I'm not sure what comes out of all the testimonies and lawsuits associated with BBA submissions but "Not a big deal" is not my conclusion. (The view was expressed on CNBC today) The outside observer says that because the attempted manipulation was toward lower rates, its a victimless crime. Taking the logic a step further - and I feel you may hear this tomorrow - the lower submissions were at the behest of the Central Banks accelerating their policies.

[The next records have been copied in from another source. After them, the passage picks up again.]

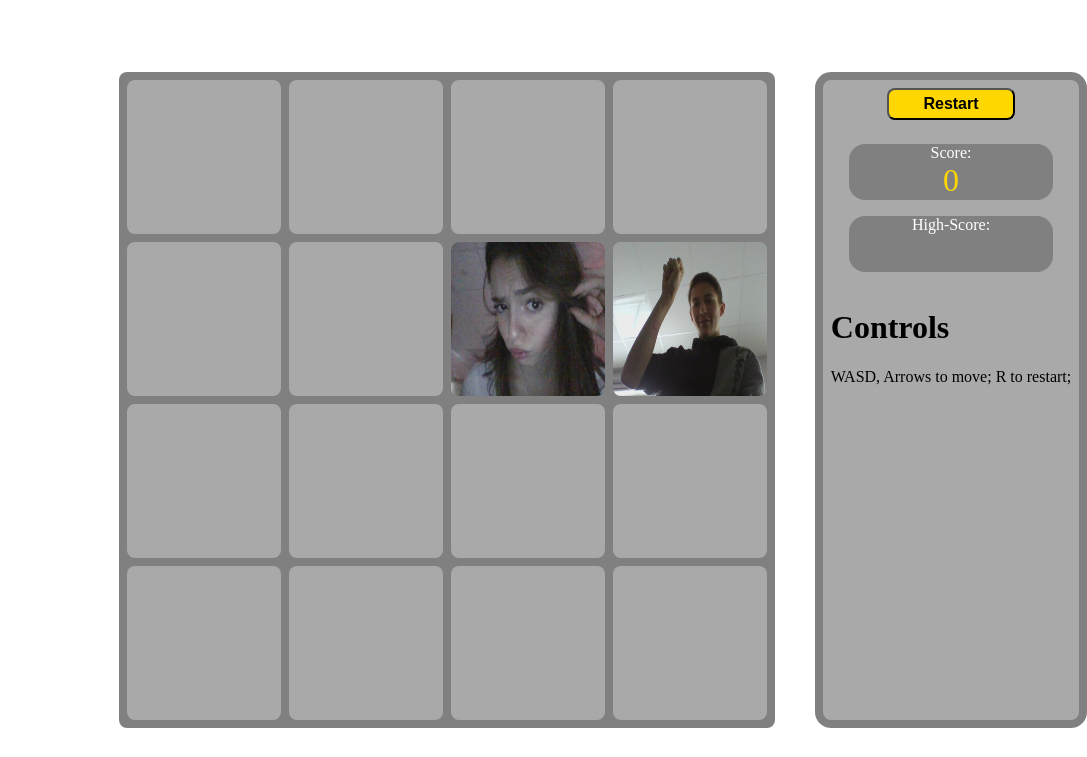
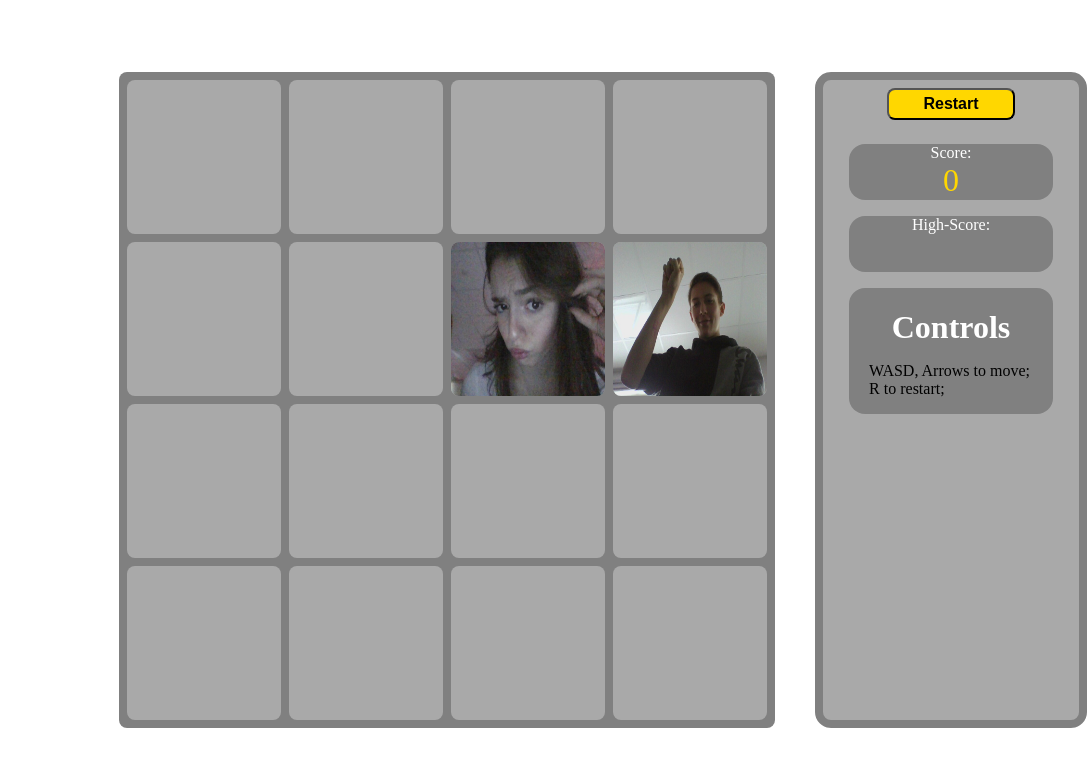
Before and after one commit to Nisseboy/2048-snopp, a website: page index.html in a window 1280 px wide. Shown: the top 757 px of the page, without its empty margins (193-1280 px from the left). Drawn offline with Linux system fonts and the light colour scheme.

Commit message:
Update style.css

```diff
--- a/style.css
+++ b/style.css
@@ -142,3 +142,20 @@ body {
   font-size: 2rem;
   color: gold;
 }
+
+.controls {
+  display: flex;
+  flex-direction: column;
+  align-items: center;
+  background: var(--bg);
+  width: 80%;
+  border-radius: 1rem;
+}
+.control-title {
+  color: white;
+  margin-bottom: 0;
+}
+.control-paragraph {
+  color: black;
+  width: 80%;
+}
```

What about any player, futures maybe, that had bet sets should be higher? What of the 100s of thousands of contracts that settled higher (implied yield lower) than the market determined rate? What if the timeline of corruption starts prior to the financial crisis? Certain testimony appears to suggest the games started on the way up in rates. Once the meltdown occurred an already operational ruse merely shifted focus lower. Here's a bigger issue for me: What about today's submissions? Even Barclay's has not adjusted their submission as they paid the biggest fine ever and their top management exits. Can we not assume that the submissions are still phoney then? Let's go back and review the dates. There should be a noticeable day when a manipulating bank ceased the activity and submitted a "real" offering.
Here's a little test for "no big deal." Take today's submissions and ask the bank who offered it to them. It's the offer. That's what the "O" is for.
Investigations are on going in Euros and Yen but the dollar was settled first. If nothing else comes of this I still say its a Big Deal. When the biggest banks on the globe opt to "attempt" a ruse rather than uphold the integrity of the system, its says something about the institutions and the men and women that work for them. It says they've got to go.